• Work instruction:
Look through the material beneath and copy each line with the word "change".
*** Supplied records ***
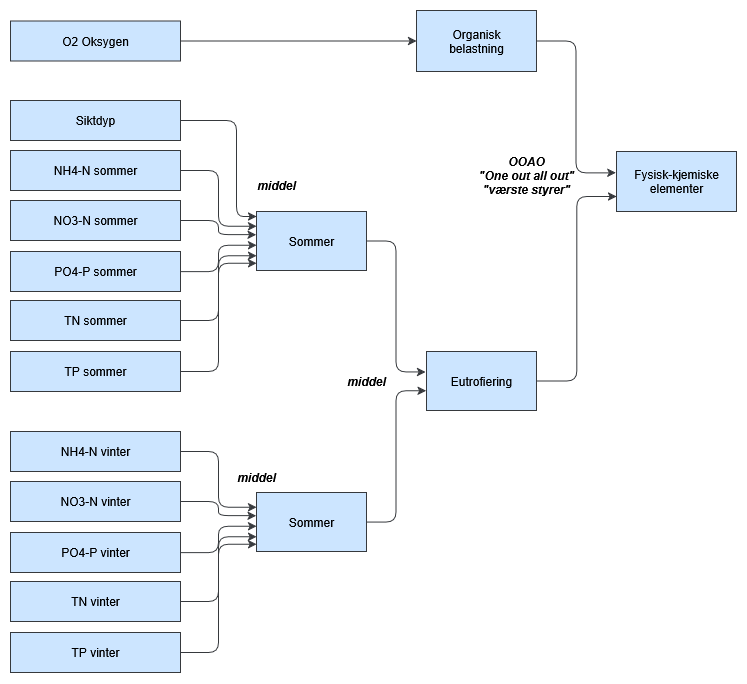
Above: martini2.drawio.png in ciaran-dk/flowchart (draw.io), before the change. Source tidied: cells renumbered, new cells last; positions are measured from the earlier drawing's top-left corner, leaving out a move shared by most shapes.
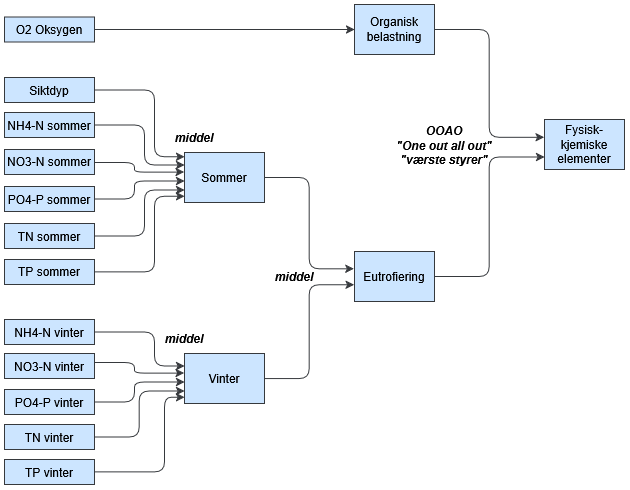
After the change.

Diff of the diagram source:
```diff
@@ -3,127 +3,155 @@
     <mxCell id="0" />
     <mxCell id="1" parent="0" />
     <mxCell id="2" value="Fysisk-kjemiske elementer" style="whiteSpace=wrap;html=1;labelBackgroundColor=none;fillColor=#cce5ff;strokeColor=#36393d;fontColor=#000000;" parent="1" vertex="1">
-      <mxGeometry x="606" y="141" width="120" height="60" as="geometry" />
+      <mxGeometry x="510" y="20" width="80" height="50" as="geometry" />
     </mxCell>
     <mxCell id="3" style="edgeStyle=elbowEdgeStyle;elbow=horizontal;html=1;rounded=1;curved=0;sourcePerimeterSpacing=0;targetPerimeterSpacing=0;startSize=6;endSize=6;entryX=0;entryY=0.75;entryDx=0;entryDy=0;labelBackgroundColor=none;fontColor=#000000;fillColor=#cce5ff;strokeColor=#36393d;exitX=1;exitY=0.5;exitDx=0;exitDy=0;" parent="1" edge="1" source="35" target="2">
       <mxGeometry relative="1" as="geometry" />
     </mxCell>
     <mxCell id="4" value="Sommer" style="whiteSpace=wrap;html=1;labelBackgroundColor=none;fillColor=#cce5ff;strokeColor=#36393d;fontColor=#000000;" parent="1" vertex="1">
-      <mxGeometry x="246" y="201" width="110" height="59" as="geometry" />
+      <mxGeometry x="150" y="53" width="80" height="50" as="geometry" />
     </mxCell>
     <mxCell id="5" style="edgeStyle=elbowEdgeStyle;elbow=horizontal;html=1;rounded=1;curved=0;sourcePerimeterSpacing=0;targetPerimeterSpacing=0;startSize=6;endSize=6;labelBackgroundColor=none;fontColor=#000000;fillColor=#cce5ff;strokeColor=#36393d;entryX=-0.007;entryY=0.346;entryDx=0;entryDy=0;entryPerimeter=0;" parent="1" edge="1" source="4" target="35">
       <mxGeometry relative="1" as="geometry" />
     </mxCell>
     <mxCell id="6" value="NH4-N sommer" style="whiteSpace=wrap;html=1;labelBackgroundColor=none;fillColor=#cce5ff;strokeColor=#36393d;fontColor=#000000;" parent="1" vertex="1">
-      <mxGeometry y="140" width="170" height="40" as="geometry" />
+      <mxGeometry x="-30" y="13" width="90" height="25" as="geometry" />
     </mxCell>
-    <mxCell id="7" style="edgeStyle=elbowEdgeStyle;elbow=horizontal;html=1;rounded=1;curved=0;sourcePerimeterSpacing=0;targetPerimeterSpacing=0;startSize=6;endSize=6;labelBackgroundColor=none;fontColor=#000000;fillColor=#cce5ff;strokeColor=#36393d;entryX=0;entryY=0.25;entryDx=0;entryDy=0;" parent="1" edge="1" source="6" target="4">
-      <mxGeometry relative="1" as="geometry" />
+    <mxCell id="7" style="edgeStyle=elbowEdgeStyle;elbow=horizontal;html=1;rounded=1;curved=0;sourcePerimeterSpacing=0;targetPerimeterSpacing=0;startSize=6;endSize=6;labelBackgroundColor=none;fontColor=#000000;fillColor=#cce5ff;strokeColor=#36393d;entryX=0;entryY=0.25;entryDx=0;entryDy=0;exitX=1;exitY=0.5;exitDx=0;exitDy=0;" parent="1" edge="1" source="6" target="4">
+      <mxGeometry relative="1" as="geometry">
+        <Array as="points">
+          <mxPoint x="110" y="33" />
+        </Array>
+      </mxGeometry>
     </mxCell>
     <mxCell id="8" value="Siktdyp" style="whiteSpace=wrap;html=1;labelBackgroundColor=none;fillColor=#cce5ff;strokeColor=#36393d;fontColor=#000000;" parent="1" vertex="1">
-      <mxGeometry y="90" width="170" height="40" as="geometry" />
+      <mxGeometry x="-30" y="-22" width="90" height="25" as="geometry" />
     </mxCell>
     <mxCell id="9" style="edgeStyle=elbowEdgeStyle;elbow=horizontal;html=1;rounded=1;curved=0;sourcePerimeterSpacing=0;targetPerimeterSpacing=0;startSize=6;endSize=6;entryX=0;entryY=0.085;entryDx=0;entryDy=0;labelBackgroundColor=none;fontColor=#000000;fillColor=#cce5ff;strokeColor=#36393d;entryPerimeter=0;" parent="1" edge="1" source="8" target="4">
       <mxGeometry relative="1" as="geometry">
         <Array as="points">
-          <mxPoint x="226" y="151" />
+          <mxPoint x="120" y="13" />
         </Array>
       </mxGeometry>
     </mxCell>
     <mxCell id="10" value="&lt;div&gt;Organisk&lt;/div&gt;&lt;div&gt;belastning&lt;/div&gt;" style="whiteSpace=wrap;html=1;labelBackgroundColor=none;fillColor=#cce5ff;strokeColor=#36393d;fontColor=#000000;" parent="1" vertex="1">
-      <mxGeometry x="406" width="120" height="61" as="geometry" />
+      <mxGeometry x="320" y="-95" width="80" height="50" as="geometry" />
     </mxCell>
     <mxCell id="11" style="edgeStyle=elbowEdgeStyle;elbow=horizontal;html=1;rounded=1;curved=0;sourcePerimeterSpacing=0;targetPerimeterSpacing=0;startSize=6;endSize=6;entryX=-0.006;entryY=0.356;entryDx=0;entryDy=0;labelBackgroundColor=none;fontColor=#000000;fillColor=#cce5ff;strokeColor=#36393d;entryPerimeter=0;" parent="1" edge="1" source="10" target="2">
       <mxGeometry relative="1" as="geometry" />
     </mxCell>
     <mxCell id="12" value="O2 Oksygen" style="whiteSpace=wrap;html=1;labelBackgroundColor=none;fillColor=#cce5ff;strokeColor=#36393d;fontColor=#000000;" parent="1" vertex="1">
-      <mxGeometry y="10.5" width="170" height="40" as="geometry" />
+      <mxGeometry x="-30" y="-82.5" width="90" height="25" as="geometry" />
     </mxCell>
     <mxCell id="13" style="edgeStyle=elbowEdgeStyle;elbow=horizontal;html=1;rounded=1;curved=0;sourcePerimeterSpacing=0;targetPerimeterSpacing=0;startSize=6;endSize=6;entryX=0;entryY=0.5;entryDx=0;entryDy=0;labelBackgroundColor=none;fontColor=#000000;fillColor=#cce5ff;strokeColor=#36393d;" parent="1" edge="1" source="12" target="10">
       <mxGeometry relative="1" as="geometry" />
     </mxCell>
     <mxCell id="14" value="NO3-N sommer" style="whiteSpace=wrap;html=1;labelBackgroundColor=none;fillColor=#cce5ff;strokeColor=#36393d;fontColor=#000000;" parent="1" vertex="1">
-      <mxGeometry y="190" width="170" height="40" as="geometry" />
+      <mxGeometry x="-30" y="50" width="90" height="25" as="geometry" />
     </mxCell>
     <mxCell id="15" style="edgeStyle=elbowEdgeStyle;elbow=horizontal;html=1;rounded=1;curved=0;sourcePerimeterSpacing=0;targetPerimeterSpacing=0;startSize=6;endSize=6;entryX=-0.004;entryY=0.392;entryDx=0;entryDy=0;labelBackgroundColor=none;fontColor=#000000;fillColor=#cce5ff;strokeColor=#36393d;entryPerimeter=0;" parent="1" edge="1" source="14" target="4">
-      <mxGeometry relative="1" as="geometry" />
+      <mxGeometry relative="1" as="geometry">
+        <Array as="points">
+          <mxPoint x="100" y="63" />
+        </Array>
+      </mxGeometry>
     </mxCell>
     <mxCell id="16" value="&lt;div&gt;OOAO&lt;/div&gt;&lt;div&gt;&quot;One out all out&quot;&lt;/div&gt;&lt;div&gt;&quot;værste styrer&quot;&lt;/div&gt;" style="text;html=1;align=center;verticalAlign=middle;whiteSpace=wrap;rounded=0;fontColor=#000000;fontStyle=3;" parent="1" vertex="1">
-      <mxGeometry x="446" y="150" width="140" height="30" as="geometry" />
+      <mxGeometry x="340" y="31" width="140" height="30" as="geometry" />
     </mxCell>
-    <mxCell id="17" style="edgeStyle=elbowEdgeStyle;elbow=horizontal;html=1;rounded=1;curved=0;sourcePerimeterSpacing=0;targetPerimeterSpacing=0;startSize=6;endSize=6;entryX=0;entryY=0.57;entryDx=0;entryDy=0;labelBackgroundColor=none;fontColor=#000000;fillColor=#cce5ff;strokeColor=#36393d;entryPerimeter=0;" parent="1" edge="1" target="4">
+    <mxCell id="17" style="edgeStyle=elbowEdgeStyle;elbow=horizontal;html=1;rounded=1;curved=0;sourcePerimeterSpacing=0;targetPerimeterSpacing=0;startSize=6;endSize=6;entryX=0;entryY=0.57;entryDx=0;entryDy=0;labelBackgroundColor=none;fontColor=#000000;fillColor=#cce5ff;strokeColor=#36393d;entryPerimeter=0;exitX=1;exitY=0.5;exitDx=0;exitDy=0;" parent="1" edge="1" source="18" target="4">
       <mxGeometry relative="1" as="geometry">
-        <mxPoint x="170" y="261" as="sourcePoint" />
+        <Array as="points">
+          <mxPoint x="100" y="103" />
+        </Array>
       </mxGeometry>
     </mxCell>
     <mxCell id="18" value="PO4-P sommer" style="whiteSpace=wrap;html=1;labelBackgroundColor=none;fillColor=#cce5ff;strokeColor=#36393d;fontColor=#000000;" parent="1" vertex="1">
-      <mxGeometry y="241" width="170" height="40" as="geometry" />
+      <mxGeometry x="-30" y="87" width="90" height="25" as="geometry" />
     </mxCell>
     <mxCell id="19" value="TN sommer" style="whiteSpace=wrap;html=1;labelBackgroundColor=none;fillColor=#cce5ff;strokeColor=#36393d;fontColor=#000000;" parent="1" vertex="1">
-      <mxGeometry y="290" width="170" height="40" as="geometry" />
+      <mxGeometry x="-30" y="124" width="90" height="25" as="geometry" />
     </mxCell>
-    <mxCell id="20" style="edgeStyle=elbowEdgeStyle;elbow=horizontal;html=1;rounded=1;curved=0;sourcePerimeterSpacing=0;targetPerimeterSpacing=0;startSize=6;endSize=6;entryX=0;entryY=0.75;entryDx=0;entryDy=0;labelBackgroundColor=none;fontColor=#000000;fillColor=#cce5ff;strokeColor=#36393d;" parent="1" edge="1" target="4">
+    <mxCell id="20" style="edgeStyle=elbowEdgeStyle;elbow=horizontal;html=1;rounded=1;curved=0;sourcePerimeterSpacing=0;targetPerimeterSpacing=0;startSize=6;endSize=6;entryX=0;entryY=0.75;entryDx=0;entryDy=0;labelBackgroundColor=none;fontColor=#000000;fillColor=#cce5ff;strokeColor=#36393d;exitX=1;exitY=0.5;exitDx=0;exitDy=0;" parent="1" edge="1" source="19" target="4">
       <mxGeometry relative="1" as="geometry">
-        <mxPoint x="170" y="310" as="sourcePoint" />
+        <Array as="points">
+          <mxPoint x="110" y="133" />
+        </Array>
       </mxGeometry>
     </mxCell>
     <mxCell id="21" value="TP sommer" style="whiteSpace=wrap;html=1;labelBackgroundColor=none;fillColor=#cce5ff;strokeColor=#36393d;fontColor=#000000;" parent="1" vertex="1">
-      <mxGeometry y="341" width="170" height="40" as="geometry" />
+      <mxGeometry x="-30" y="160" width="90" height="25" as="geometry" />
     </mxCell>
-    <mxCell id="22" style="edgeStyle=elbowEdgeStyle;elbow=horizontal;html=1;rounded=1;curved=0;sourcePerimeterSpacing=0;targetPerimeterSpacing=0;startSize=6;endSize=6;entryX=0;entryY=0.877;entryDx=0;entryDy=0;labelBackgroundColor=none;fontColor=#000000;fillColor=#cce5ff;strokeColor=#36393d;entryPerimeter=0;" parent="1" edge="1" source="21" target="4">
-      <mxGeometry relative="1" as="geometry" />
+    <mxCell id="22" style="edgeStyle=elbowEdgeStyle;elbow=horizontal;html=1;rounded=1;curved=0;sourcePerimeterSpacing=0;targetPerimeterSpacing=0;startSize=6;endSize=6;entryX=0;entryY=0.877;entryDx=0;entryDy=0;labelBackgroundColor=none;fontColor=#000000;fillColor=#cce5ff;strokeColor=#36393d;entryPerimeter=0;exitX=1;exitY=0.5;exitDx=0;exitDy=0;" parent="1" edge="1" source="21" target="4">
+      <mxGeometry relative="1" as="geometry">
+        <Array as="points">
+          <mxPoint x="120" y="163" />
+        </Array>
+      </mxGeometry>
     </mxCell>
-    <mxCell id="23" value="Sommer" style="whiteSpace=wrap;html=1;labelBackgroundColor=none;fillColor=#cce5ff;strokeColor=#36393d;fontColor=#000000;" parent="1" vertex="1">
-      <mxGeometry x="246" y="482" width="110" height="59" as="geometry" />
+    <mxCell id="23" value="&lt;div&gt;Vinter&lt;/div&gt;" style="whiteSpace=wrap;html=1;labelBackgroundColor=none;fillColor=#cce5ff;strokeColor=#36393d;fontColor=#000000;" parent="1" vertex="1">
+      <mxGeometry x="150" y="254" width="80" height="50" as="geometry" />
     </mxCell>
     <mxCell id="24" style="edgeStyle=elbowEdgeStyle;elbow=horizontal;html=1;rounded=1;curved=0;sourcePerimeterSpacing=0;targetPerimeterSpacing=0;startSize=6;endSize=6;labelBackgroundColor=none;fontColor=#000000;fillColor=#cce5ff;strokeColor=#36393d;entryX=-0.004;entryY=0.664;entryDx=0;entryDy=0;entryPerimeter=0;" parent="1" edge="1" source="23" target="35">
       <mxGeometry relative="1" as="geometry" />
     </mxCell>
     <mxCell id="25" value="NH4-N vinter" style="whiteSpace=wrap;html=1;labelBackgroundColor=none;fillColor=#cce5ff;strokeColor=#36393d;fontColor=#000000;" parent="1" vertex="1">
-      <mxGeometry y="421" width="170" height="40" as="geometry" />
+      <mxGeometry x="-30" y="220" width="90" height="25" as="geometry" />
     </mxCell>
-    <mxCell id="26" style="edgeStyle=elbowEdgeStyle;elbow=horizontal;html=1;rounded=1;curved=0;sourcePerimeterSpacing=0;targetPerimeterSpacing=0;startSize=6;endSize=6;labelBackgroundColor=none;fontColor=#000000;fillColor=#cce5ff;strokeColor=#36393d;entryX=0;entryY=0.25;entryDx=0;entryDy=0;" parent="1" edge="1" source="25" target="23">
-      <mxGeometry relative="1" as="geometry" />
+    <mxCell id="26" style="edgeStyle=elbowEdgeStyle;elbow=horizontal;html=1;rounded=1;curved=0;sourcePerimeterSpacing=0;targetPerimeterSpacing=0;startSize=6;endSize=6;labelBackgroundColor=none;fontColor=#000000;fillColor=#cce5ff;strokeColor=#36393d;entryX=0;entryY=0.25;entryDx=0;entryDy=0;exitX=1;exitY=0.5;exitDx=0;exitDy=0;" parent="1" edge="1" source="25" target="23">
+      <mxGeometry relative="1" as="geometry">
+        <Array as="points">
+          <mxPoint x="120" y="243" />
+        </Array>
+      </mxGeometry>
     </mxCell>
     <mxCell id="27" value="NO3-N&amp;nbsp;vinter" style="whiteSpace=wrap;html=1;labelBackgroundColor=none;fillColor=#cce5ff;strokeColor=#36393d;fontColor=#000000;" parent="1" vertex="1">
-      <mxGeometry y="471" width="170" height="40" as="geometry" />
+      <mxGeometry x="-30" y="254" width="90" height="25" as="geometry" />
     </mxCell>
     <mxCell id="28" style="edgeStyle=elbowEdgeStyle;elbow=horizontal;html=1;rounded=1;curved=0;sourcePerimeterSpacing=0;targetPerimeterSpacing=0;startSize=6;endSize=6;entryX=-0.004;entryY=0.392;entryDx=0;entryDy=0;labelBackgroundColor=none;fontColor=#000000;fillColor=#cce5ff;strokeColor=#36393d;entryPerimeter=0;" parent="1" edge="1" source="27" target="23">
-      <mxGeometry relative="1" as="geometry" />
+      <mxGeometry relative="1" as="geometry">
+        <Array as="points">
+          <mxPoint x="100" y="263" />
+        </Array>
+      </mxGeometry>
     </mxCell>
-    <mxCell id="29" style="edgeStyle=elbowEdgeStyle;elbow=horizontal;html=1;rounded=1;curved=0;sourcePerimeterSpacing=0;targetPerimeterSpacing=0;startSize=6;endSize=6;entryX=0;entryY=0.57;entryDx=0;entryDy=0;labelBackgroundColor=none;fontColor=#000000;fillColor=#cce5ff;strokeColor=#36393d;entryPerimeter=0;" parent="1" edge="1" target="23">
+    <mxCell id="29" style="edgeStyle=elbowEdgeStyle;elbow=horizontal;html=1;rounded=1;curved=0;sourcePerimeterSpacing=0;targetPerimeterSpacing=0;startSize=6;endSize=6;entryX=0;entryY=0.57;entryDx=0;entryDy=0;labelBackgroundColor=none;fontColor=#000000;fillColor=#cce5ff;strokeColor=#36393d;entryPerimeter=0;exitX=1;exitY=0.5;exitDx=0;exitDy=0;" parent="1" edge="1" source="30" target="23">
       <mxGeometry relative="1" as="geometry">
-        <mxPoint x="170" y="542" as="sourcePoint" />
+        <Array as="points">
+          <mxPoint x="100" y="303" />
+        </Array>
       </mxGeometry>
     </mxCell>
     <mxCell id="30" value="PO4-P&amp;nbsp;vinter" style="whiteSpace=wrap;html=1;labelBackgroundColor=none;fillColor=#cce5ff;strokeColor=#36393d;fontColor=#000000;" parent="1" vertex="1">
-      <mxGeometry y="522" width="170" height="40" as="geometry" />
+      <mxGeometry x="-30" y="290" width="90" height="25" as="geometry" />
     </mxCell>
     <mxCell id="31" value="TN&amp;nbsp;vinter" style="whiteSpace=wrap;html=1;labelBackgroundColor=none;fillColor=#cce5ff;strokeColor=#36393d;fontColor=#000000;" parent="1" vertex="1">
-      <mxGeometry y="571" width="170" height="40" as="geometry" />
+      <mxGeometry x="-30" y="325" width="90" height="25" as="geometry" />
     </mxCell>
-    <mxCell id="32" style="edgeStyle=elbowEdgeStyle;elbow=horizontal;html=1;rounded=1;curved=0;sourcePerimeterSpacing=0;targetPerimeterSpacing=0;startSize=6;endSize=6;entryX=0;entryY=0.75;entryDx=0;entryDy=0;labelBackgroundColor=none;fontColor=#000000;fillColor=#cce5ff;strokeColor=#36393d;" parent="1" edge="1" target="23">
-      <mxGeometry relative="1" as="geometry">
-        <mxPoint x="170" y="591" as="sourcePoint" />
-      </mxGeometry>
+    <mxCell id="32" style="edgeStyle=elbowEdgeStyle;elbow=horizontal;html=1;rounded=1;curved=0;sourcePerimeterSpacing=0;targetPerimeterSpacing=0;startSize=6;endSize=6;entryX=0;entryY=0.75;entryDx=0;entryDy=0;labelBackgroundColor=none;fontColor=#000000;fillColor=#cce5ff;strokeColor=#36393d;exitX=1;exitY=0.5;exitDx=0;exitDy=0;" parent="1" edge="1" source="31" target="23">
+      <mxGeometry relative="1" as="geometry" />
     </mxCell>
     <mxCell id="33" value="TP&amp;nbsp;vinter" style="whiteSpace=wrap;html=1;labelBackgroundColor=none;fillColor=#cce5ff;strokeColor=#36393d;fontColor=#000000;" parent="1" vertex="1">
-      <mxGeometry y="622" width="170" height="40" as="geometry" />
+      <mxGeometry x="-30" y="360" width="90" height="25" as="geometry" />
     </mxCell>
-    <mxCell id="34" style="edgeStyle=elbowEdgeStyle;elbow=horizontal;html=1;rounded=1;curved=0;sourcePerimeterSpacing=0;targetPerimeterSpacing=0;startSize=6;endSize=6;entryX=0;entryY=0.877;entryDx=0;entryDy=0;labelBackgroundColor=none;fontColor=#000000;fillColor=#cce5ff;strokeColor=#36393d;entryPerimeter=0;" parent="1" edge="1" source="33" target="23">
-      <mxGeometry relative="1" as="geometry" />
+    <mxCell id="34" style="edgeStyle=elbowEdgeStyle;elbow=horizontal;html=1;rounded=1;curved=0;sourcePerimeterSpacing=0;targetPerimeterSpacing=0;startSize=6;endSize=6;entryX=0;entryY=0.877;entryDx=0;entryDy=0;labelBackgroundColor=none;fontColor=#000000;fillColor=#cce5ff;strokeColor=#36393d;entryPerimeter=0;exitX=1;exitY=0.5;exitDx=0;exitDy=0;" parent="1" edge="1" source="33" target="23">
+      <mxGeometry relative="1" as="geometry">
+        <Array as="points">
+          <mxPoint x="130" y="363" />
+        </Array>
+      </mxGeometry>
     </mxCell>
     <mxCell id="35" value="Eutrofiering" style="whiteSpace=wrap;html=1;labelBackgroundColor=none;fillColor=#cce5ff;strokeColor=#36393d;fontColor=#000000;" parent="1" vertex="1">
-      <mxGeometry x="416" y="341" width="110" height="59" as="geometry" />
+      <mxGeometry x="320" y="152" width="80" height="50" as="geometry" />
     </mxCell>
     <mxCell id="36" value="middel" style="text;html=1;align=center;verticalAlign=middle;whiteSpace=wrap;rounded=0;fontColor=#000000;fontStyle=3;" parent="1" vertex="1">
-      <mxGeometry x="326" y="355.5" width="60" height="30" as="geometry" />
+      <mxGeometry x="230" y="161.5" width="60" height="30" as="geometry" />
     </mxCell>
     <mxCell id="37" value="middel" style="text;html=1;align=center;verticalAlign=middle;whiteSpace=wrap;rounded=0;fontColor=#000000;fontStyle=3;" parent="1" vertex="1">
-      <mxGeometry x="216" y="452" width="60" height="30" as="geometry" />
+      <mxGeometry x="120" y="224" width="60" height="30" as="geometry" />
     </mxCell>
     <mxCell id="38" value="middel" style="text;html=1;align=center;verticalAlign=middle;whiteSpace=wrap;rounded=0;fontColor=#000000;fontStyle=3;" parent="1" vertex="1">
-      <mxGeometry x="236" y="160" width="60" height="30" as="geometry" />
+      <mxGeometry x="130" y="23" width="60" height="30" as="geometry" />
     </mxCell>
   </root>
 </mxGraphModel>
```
*** End of Supplied records ***
• Result:
Above: martini2.drawio.png in ciaran-dk/flowchart (draw.io), before the change. Source tidied: cells renumbered, new cells last; positions are measured from the earlier drawing's top-left corner, leaving out a move shared by most shapes.
After the change.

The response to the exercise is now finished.